The local economy is growing faster than the citywide average and is much more diversified than before 2001. Private sector employment in Lower Manhattan has grown at an average annual rate of 2.6 percent since the end of the Great Recession to reach 228,300 jobs in 2015, equal to one in 10 of Manhattan’s private sector jobs.
The area has enjoyed dramatic job growth in business services, hotels, restaurants, health care and personal services (e.g. dry cleaners) industries that support the growing residential community and tourism. Employment in the leisure and hospitality sector has doubled since 2002, reaching 13,900 jobs in 2015, most of them in restaurants and hotels. Lower Manhattan now has 28 hotels, with another 10 planned to open before 2018.
Lower Manhattan is also home to a large number of media and information jobs with the arrival of companies such as Condé Nast, Time Inc. and HarperCollins. The increased diversification of Lower Manhattan jobs has helped make up for a decline in financial sector employment, which still predominates with 78,600 jobs in 2015 — about 1/3 of the total — but is down from 151,200 jobs in 2000.
It is increasingly a 24-hour neighborhood. New office buildings, improved mass transit, new retail complexes, restaurants and hotels are attracting residents, commuters and tourists. More than 14 million tourists visited Lower Manhattan in 2015. As of 2015, more than 23 million tourists had visited the National September 11 Memorial and 4 million had visited the Memorial Museum. The One World Trade Center Observatory attracted 2.3 million visitors in its first year of operation.
In addition to tourism, the area’s daytime population is swelled with hundreds of thousands of public and private sector employees, and college students.

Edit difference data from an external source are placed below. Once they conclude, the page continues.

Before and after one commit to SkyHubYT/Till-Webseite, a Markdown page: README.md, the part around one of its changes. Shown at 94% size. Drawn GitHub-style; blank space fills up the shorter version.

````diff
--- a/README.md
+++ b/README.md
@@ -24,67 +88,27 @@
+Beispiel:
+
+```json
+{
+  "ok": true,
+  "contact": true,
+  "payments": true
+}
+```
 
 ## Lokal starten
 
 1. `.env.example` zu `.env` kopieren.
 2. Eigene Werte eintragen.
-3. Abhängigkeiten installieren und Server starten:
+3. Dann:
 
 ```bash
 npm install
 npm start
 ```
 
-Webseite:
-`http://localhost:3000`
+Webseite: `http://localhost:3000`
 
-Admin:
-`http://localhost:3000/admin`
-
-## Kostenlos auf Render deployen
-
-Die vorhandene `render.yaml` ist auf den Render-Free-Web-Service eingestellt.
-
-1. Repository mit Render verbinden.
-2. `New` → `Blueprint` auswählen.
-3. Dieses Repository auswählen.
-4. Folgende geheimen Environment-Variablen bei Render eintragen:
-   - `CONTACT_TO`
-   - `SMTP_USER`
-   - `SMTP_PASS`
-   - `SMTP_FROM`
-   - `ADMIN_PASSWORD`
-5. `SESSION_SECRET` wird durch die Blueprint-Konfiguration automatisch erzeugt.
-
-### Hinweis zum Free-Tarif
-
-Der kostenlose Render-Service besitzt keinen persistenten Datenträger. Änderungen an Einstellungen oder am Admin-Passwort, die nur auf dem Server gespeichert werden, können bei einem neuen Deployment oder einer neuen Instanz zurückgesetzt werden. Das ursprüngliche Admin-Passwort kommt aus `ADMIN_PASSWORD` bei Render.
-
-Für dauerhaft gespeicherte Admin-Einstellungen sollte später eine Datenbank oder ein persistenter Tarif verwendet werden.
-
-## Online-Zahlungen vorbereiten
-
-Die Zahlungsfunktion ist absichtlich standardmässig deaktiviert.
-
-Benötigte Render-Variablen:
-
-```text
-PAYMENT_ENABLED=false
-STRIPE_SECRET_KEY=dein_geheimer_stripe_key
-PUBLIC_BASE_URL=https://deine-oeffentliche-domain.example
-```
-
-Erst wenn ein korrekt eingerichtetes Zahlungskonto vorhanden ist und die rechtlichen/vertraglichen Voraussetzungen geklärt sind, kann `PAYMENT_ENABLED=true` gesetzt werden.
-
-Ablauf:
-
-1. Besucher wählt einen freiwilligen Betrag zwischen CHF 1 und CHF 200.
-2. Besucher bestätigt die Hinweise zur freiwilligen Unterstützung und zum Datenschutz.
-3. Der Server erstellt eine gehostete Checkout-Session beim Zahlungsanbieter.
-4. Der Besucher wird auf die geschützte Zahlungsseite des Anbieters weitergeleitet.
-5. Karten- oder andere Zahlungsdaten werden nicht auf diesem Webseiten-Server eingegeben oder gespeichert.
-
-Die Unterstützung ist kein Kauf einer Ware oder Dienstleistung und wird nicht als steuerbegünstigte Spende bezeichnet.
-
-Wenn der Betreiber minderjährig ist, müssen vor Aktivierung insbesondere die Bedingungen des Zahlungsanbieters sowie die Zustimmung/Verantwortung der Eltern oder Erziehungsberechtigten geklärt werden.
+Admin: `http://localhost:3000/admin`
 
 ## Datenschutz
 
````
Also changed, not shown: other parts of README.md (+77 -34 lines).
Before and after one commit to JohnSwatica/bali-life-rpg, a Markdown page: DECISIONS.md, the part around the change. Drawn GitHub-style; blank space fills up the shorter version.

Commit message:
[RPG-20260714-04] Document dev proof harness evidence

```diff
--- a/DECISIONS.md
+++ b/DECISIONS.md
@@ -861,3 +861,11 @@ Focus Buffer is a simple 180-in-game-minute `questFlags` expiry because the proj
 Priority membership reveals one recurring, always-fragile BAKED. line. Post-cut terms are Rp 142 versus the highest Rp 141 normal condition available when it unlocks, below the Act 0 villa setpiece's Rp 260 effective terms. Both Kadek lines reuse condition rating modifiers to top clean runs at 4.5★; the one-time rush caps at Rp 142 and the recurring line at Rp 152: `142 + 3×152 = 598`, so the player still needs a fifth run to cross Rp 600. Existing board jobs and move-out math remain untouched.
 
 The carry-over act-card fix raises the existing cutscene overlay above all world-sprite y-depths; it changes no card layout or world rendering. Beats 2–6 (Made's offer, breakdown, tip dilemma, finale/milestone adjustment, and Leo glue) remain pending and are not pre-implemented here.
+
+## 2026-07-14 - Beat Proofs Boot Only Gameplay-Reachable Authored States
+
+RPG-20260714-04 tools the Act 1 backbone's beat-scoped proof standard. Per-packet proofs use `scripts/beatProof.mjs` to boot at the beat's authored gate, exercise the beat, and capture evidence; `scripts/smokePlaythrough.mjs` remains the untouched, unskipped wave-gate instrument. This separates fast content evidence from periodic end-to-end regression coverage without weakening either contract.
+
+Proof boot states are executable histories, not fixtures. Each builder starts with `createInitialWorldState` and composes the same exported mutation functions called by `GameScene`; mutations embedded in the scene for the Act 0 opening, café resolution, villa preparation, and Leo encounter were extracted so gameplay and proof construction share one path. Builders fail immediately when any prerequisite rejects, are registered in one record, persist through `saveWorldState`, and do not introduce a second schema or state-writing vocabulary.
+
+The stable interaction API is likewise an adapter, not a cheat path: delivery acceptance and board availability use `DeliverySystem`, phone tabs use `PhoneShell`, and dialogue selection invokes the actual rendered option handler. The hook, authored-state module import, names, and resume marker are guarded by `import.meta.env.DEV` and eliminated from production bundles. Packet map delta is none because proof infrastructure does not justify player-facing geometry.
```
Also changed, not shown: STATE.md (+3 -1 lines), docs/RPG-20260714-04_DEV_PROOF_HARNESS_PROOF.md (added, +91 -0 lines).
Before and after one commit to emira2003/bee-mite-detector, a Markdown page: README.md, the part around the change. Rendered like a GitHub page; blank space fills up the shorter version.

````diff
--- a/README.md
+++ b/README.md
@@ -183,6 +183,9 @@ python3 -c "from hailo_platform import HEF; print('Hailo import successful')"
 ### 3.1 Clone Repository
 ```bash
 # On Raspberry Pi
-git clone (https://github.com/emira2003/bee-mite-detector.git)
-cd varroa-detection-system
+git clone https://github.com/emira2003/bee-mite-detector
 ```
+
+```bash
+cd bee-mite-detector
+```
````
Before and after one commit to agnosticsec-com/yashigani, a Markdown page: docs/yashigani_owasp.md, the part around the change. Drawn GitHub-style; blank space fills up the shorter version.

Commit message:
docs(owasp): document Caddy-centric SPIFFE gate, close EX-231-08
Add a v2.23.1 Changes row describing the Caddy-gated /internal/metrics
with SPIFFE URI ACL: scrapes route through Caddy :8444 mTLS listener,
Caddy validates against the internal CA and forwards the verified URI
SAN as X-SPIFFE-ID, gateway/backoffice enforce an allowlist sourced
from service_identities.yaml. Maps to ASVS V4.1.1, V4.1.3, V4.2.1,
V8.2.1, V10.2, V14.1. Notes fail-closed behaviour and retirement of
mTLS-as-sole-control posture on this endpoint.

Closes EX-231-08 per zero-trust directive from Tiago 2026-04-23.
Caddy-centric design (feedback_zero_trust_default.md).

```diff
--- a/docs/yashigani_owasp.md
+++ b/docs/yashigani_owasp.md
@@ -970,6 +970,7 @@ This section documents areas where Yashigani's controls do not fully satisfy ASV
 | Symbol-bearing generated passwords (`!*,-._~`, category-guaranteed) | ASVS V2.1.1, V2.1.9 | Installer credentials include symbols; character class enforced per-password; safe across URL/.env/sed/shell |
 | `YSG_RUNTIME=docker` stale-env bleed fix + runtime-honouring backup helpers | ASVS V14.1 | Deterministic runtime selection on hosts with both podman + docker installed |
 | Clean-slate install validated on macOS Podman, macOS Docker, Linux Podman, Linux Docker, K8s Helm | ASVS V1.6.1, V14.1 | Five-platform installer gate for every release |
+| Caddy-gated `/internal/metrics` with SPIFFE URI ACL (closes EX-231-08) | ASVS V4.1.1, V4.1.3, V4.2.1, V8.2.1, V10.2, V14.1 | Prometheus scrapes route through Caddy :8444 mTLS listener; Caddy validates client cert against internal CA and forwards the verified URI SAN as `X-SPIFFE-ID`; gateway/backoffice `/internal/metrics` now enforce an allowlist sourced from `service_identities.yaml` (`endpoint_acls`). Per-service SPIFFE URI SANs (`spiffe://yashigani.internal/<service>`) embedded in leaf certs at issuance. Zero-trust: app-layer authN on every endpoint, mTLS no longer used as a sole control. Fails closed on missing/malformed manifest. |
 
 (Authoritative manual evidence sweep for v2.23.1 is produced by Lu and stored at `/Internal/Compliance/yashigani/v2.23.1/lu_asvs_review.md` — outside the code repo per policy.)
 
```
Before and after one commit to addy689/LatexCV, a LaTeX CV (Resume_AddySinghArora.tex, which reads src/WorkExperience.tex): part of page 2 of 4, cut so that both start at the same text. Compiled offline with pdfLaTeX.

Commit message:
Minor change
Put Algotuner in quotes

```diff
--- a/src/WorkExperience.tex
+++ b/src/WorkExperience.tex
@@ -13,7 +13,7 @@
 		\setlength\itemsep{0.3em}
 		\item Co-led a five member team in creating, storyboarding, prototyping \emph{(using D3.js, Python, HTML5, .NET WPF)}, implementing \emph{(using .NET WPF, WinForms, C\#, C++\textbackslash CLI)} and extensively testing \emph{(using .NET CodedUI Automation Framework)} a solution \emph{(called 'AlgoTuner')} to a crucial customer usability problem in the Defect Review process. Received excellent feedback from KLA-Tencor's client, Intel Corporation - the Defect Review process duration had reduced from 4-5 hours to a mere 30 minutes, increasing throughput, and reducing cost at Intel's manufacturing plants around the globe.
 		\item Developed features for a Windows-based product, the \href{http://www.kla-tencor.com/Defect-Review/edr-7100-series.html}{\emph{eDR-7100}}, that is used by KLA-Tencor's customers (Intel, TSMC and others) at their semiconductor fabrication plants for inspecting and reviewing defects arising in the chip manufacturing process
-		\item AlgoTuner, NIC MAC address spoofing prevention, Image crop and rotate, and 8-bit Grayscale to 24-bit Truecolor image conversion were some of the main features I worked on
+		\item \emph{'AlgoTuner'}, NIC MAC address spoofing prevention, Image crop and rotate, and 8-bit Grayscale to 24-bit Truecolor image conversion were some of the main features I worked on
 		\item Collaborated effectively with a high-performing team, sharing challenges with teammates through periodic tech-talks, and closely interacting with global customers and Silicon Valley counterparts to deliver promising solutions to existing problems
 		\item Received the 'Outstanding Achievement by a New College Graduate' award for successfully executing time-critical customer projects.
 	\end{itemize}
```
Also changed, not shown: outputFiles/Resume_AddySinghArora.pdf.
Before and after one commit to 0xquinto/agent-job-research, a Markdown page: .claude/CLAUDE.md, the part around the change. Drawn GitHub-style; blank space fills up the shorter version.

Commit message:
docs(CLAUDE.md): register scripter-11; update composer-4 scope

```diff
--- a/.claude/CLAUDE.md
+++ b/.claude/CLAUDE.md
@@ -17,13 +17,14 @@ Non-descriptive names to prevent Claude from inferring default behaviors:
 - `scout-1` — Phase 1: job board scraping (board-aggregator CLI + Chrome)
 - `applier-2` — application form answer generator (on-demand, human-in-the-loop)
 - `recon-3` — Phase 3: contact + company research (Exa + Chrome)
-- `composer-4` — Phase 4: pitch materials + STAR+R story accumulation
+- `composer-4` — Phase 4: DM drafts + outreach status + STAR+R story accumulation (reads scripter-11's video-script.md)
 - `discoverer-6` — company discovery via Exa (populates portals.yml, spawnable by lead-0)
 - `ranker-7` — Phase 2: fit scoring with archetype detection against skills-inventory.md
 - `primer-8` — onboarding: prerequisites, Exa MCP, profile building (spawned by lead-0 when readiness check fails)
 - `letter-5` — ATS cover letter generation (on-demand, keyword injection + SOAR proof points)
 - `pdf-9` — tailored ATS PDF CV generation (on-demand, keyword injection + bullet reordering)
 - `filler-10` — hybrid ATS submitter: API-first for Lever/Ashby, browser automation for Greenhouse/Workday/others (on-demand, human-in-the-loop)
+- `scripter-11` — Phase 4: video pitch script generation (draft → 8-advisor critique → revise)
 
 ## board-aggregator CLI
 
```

In the past two years, Pace University has opened two student residence halls in Lower Manhattan.
The report also noted that:
- More than 77 percent of Lower Manhattan’s population is under 45 years old;
- More than one-third of the families had household incomes of $200,000 or more, compared with 7 percent citywide;
- Almost 40 percent of area residents had earned a graduate degree or higher, compared with 14 percent citywide; and
- Lower Manhattan has witnessed the recently completed World Trade Center Transportation Hub, the Westfield World Trade Center Mall, the Fulton Transit Center, and the ongoing redevelopment of the South Street Seaport and Pier 17, expected to be completed by 2017.